> _What to do_
Please return all lines from the records below that include the string "here".

Web document revisions
┄┄┄┄┄┄┄┄┄┄┄┄┄┄┄┄┄┄┄┄
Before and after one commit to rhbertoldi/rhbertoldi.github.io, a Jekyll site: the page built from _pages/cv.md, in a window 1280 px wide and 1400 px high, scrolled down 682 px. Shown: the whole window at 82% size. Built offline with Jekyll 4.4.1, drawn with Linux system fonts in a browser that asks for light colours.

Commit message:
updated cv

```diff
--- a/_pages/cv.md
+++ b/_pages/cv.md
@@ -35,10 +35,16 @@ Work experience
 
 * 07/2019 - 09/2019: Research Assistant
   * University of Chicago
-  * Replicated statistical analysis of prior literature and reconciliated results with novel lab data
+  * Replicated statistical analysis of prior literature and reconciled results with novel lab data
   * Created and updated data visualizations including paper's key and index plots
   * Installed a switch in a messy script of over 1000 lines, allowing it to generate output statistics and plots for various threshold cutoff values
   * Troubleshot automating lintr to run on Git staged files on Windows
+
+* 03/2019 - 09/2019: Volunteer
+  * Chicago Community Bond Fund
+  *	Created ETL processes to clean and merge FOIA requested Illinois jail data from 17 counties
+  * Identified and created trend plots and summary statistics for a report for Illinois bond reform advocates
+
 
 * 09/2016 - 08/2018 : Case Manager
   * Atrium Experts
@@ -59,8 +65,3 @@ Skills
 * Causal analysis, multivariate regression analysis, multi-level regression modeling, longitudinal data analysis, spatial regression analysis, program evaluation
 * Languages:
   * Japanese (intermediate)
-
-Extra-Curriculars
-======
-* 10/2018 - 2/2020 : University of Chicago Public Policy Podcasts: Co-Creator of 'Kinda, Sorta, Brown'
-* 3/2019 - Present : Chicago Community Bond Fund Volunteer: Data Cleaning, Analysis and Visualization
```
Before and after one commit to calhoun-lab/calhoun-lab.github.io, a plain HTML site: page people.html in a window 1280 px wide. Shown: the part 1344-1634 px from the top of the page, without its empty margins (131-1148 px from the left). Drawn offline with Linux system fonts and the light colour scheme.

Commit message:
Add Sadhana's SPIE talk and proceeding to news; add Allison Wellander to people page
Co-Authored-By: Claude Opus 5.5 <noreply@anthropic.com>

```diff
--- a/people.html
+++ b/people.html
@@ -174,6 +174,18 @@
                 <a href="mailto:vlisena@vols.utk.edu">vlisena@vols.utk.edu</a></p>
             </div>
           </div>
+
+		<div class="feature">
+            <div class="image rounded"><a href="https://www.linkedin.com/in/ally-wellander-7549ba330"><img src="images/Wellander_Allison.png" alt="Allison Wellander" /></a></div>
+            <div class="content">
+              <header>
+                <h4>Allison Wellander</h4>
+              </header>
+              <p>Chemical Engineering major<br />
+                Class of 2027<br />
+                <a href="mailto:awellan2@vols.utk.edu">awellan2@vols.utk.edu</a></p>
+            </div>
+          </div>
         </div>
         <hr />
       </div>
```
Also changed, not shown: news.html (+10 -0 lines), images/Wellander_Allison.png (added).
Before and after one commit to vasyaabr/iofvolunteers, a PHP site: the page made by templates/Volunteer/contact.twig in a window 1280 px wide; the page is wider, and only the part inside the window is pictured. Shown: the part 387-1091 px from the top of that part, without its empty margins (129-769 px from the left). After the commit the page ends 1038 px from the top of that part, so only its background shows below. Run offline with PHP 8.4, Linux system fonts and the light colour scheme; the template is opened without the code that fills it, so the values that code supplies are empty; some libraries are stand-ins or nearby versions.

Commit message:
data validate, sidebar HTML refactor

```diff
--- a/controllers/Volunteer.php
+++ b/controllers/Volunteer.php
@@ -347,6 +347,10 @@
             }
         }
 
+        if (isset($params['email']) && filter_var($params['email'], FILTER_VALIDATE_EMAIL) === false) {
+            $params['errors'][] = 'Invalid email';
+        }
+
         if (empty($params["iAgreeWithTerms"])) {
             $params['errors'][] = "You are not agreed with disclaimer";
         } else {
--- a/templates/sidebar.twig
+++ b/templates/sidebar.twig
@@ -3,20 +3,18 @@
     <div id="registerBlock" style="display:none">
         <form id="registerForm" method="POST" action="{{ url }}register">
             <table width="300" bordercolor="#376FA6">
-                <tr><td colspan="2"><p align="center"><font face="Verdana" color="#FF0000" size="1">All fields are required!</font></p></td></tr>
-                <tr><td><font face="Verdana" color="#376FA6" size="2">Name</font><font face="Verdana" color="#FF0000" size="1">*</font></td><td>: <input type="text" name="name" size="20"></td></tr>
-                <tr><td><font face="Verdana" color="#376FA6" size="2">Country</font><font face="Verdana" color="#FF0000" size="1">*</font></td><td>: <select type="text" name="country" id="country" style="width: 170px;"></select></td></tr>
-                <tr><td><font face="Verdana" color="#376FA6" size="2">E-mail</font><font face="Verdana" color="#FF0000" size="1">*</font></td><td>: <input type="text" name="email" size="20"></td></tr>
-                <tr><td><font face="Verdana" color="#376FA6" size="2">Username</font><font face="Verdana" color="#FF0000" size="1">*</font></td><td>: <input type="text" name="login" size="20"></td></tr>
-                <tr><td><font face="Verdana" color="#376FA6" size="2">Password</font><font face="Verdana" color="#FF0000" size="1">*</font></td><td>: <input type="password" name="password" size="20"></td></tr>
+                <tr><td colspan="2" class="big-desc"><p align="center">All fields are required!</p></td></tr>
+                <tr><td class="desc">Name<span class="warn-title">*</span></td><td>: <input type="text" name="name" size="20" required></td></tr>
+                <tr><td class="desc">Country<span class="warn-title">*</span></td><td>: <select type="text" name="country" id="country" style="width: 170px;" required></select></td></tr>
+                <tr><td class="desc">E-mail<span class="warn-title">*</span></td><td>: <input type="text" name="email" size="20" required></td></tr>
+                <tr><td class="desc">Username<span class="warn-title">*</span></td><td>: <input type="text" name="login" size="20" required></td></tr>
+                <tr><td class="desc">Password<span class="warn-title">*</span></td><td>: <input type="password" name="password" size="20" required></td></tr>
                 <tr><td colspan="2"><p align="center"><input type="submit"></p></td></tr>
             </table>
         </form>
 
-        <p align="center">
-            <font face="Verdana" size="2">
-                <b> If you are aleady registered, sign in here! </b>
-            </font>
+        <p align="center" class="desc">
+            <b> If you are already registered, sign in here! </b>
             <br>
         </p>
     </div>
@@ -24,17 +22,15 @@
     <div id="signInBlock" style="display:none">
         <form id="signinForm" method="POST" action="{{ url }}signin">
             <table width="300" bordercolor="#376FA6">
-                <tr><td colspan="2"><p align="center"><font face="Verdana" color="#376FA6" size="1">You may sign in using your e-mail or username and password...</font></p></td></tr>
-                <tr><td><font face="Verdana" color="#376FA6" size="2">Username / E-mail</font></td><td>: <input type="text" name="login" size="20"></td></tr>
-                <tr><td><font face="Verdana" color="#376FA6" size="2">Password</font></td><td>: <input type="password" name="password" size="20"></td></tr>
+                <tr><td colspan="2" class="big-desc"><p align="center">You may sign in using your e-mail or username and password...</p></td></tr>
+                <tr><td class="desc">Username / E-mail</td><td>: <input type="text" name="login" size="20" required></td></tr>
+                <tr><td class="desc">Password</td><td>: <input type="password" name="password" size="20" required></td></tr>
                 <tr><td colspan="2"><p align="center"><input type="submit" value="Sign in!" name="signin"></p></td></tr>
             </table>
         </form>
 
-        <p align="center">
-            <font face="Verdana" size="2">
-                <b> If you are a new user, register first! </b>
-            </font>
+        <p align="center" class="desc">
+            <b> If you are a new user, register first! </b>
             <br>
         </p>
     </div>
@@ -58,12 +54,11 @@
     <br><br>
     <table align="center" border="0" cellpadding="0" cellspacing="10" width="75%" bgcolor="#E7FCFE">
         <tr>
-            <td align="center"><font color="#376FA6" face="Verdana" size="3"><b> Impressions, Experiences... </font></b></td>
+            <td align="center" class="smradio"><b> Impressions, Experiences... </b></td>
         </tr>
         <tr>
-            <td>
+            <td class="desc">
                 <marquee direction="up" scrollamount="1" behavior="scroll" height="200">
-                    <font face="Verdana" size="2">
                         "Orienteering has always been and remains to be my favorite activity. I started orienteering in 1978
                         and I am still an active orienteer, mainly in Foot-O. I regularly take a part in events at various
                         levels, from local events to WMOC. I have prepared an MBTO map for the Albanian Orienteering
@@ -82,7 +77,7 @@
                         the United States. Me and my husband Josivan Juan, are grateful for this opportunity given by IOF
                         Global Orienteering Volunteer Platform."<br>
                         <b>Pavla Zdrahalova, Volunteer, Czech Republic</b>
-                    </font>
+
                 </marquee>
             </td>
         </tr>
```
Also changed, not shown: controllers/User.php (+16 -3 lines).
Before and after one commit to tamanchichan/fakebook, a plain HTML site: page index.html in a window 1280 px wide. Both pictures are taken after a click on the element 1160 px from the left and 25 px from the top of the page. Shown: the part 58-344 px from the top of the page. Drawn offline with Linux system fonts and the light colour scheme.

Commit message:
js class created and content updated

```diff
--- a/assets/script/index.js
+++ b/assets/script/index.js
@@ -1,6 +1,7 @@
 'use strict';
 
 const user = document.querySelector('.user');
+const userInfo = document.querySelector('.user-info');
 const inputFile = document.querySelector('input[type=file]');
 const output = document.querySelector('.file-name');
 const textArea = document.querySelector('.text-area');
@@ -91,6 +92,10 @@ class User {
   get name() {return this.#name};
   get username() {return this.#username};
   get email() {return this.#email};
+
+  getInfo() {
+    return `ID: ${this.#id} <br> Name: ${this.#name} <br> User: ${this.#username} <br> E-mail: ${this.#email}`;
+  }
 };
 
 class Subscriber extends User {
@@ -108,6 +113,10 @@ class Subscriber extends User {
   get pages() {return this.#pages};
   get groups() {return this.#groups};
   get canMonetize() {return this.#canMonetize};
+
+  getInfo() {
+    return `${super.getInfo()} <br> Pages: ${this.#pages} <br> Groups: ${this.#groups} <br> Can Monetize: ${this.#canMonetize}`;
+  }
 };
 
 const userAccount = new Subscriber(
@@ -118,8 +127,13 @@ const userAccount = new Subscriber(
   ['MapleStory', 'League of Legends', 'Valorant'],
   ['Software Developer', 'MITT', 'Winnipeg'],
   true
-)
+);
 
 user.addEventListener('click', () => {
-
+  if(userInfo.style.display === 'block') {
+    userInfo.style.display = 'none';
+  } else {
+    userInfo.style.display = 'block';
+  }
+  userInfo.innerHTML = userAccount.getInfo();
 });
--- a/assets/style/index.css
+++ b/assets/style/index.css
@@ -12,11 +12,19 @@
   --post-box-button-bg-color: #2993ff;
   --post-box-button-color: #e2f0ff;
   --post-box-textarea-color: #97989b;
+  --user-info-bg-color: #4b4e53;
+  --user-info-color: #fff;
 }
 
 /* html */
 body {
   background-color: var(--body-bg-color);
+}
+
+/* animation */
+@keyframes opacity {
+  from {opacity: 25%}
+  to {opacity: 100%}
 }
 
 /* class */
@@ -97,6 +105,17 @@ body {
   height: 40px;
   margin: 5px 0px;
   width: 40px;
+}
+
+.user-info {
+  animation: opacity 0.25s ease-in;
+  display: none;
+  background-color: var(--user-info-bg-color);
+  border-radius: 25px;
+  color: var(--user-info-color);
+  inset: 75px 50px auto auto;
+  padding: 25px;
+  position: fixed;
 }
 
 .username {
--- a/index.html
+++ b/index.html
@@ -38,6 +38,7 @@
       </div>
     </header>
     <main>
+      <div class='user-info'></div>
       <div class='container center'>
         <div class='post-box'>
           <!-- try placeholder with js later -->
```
┄┄┄┄┄┄┄┄┄┄┄┄┄┄┄┄┄┄┄┄
> _Task output_
-                <b> If you are aleady registered, sign in here! </b>
+            <b> If you are already registered, sign in here! </b>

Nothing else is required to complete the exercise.